Action item: What you return must match the data below exactly, minus any pictures.

----- Source information

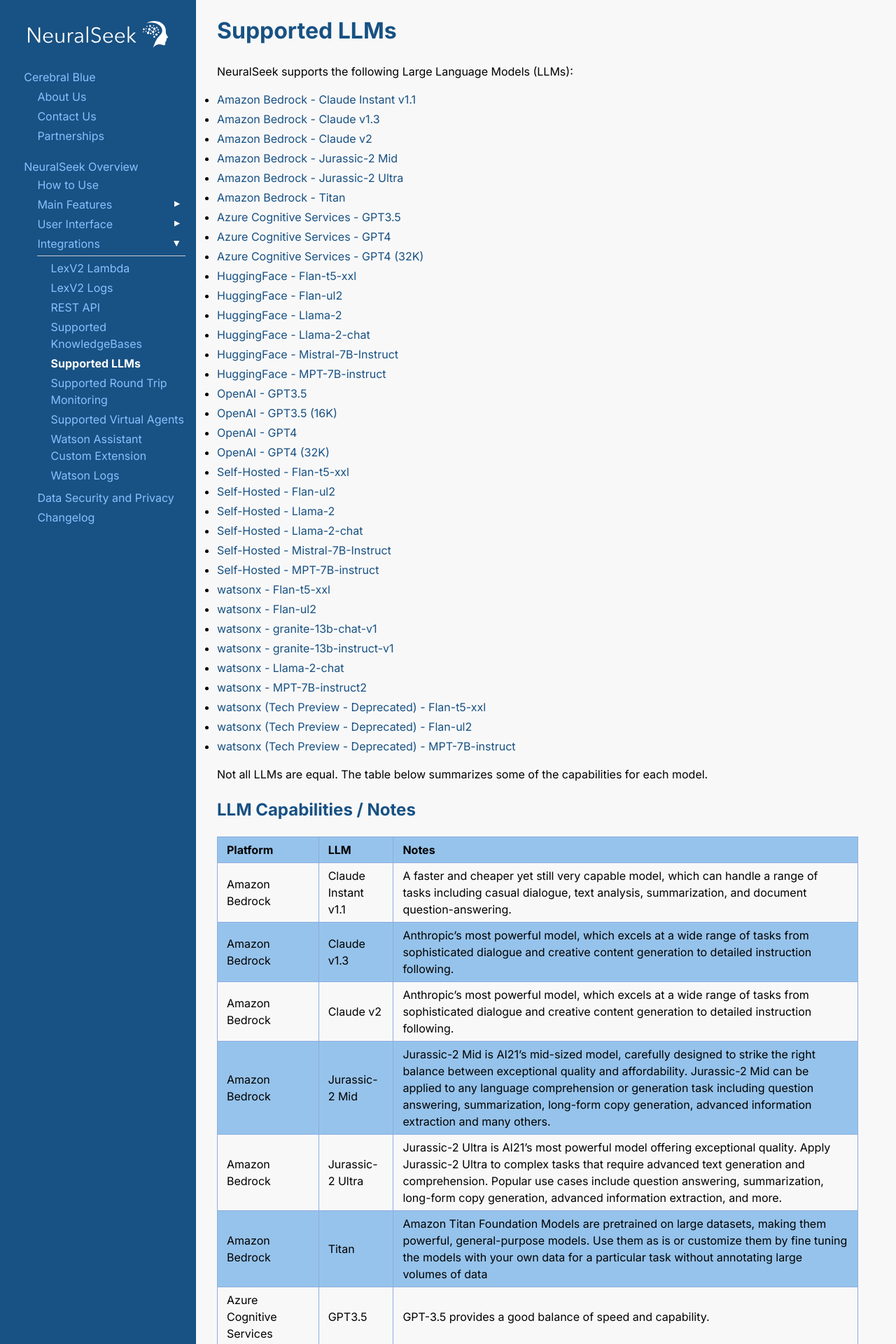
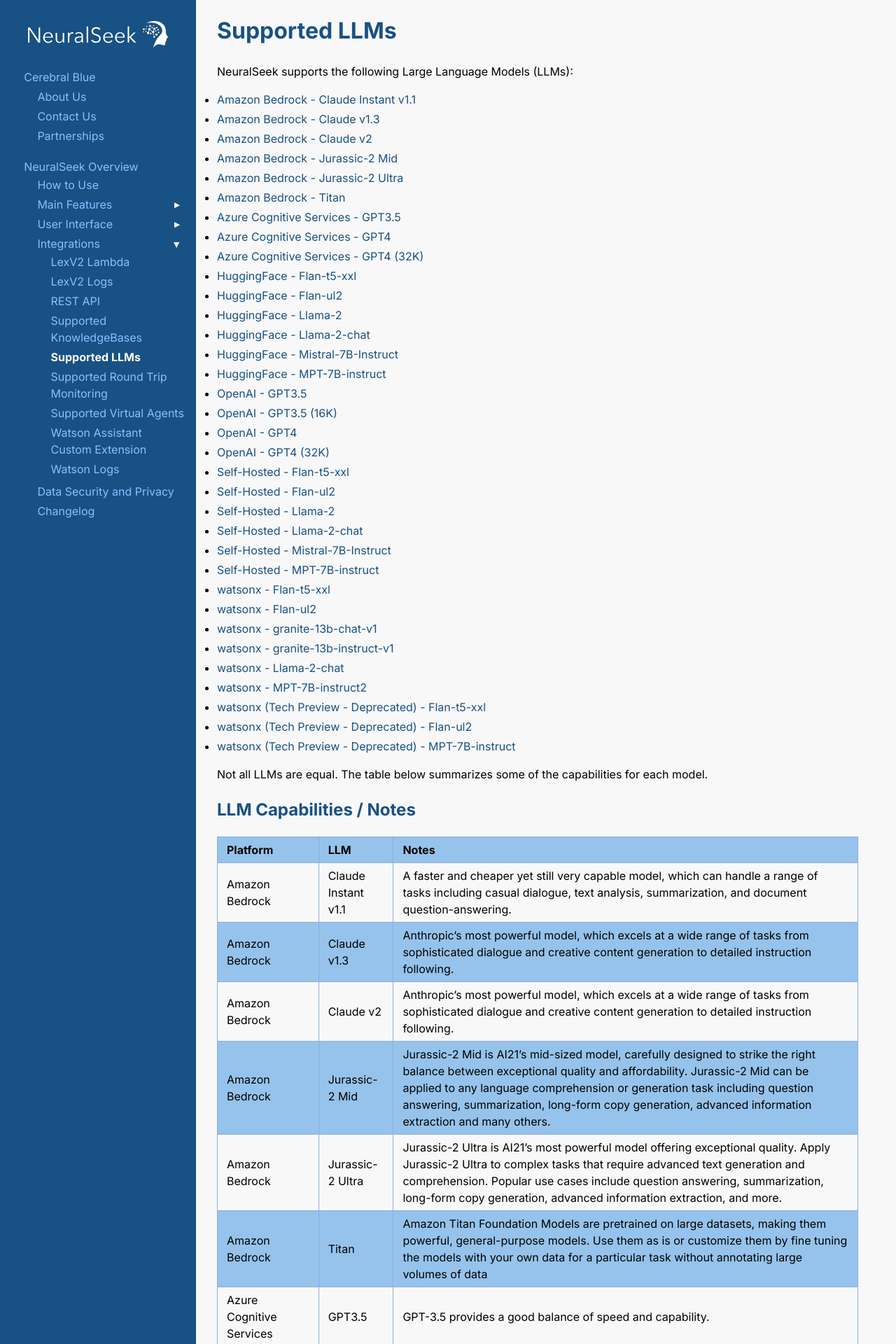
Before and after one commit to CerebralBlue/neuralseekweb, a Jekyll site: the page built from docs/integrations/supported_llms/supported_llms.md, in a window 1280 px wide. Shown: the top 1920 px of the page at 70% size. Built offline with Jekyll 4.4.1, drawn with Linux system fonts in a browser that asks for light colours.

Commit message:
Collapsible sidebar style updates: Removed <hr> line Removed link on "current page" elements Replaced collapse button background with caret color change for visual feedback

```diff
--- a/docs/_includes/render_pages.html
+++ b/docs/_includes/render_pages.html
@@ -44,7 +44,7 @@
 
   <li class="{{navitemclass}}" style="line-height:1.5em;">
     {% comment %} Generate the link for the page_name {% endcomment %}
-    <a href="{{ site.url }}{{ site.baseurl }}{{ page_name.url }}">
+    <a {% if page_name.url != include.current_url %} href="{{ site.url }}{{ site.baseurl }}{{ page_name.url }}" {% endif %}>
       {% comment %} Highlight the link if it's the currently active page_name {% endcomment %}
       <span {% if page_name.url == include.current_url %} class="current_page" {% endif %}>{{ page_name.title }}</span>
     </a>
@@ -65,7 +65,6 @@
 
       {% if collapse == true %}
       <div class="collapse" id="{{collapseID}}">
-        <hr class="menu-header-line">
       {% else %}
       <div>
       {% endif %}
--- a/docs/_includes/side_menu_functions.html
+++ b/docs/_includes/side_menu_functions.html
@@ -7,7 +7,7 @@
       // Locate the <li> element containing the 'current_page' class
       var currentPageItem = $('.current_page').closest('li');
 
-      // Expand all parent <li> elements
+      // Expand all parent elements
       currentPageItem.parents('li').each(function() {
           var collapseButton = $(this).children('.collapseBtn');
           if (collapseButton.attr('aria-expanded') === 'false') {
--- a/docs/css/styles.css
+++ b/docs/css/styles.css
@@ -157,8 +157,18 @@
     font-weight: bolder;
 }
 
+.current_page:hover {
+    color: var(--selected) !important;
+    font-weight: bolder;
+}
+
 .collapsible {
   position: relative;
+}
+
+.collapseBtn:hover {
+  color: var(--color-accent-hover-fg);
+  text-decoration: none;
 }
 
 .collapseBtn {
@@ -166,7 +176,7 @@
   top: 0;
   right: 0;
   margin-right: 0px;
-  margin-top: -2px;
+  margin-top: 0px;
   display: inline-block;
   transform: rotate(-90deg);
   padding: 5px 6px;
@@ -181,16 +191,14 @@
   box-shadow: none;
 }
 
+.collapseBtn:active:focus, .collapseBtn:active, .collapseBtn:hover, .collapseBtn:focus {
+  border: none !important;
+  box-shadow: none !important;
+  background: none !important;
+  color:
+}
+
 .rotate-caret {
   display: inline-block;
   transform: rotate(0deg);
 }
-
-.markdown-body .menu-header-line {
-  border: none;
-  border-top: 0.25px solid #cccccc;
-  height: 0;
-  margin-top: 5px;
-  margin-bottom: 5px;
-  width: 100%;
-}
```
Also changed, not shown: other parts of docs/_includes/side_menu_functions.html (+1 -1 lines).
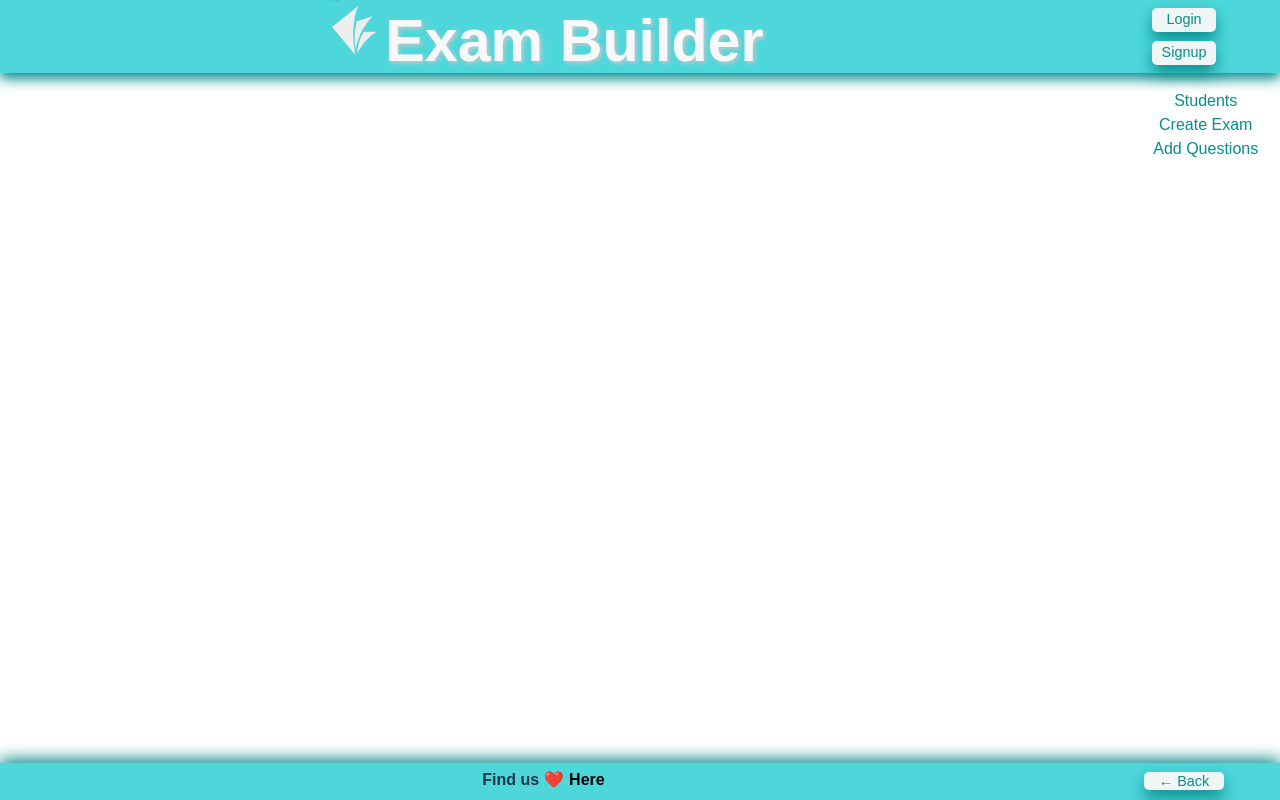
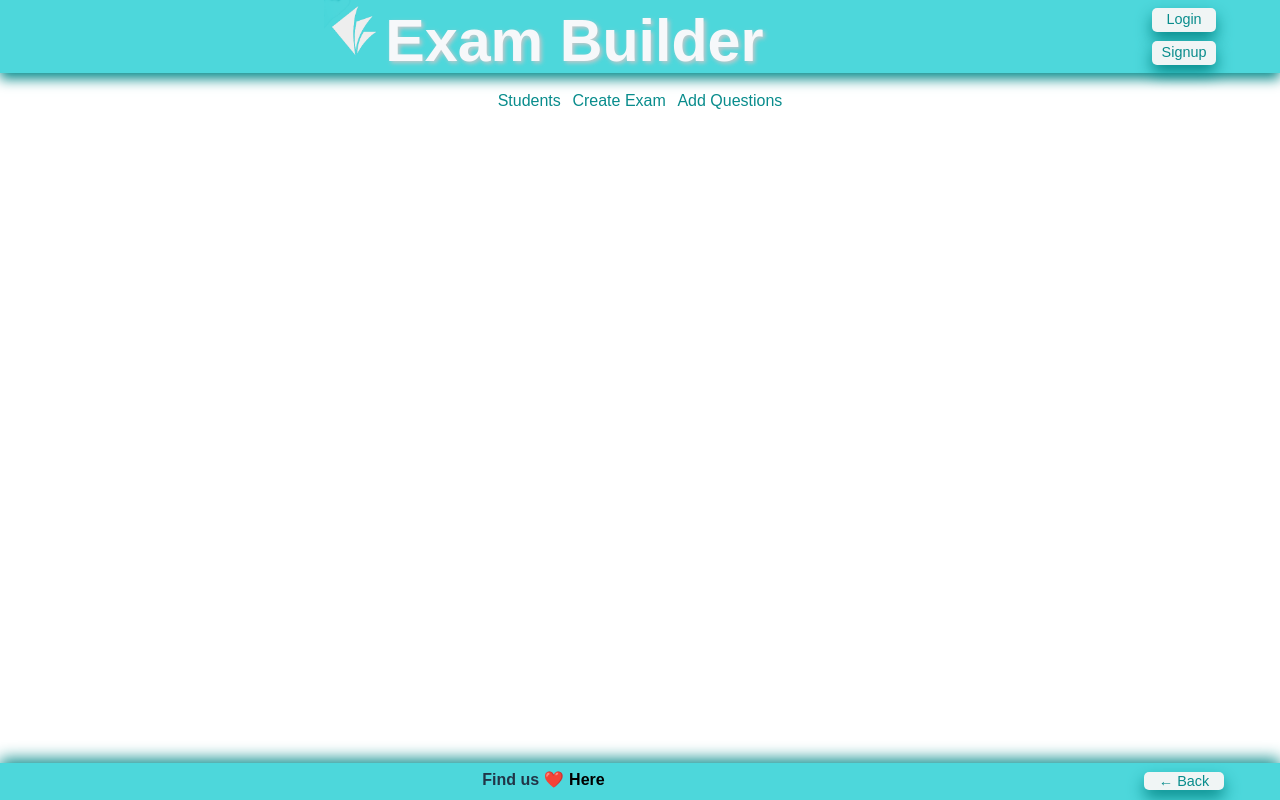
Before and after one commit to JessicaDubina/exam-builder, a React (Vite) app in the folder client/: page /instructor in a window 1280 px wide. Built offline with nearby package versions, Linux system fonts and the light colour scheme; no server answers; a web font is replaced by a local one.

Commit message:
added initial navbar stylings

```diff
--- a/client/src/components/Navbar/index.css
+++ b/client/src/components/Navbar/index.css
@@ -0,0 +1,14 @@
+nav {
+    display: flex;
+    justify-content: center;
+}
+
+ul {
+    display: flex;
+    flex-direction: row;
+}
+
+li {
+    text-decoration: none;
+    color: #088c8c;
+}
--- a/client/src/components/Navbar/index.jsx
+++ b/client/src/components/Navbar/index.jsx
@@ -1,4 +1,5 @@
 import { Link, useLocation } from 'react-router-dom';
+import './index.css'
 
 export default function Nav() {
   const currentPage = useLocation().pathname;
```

----------

Answer box:
Before and after one commit to CerebralBlue/neuralseekweb, a Jekyll site: the page built from docs/integrations/supported_llms/supported_llms.md, in a window 1280 px wide. Shown: the top 1920 px of the page at 70% size. Built offline with Jekyll 4.4.1, drawn with Linux system fonts in a browser that asks for light colours.

Commit message:
Collapsible sidebar style updates: Removed <hr> line Removed link on "current page" elements Replaced collapse button background with caret color change for visual feedback

```diff
--- a/docs/_includes/render_pages.html
+++ b/docs/_includes/render_pages.html
@@ -44,7 +44,7 @@
 
   <li class="{{navitemclass}}" style="line-height:1.5em;">
     {% comment %} Generate the link for the page_name {% endcomment %}
-    <a href="{{ site.url }}{{ site.baseurl }}{{ page_name.url }}">
+    <a {% if page_name.url != include.current_url %} href="{{ site.url }}{{ site.baseurl }}{{ page_name.url }}" {% endif %}>
       {% comment %} Highlight the link if it's the currently active page_name {% endcomment %}
       <span {% if page_name.url == include.current_url %} class="current_page" {% endif %}>{{ page_name.title }}</span>
     </a>
@@ -65,7 +65,6 @@
 
       {% if collapse == true %}
       <div class="collapse" id="{{collapseID}}">
-        <hr class="menu-header-line">
       {% else %}
       <div>
       {% endif %}
--- a/docs/_includes/side_menu_functions.html
+++ b/docs/_includes/side_menu_functions.html
@@ -7,7 +7,7 @@
       // Locate the <li> element containing the 'current_page' class
       var currentPageItem = $('.current_page').closest('li');
 
-      // Expand all parent <li> elements
+      // Expand all parent elements
       currentPageItem.parents('li').each(function() {
           var collapseButton = $(this).children('.collapseBtn');
           if (collapseButton.attr('aria-expanded') === 'false') {
--- a/docs/css/styles.css
+++ b/docs/css/styles.css
@@ -157,8 +157,18 @@
     font-weight: bolder;
 }
 
+.current_page:hover {
+    color: var(--selected) !important;
+    font-weight: bolder;
+}
+
 .collapsible {
   position: relative;
+}
+
+.collapseBtn:hover {
+  color: var(--color-accent-hover-fg);
+  text-decoration: none;
 }
 
 .collapseBtn {
@@ -166,7 +176,7 @@
   top: 0;
   right: 0;
   margin-right: 0px;
-  margin-top: -2px;
+  margin-top: 0px;
   display: inline-block;
   transform: rotate(-90deg);
   padding: 5px 6px;
@@ -181,16 +191,14 @@
   box-shadow: none;
 }
 
+.collapseBtn:active:focus, .collapseBtn:active, .collapseBtn:hover, .collapseBtn:focus {
+  border: none !important;
+  box-shadow: none !important;
+  background: none !important;
+  color:
+}
+
 .rotate-caret {
   display: inline-block;
   transform: rotate(0deg);
 }
-
-.markdown-body .menu-header-line {
-  border: none;
-  border-top: 0.25px solid #cccccc;
-  height: 0;
-  margin-top: 5px;
-  margin-bottom: 5px;
-  width: 100%;
-}
```
Also changed, not shown: other parts of docs/_includes/side_menu_functions.html (+1 -1 lines).
Before and after one commit to JessicaDubina/exam-builder, a React (Vite) app in the folder client/: page /instructor in a window 1280 px wide. Built offline with nearby package versions, Linux system fonts and the light colour scheme; no server answers; a web font is replaced by a local one.

Commit message:
added initial navbar stylings

```diff
--- a/client/src/components/Navbar/index.css
+++ b/client/src/components/Navbar/index.css
@@ -0,0 +1,14 @@
+nav {
+    display: flex;
+    justify-content: center;
+}
+
+ul {
+    display: flex;
+    flex-direction: row;
+}
+
+li {
+    text-decoration: none;
+    color: #088c8c;
+}
--- a/client/src/components/Navbar/index.jsx
+++ b/client/src/components/Navbar/index.jsx
@@ -1,4 +1,5 @@
 import { Link, useLocation } from 'react-router-dom';
+import './index.css'
 
 export default function Nav() {
   const currentPage = useLocation().pathname;
```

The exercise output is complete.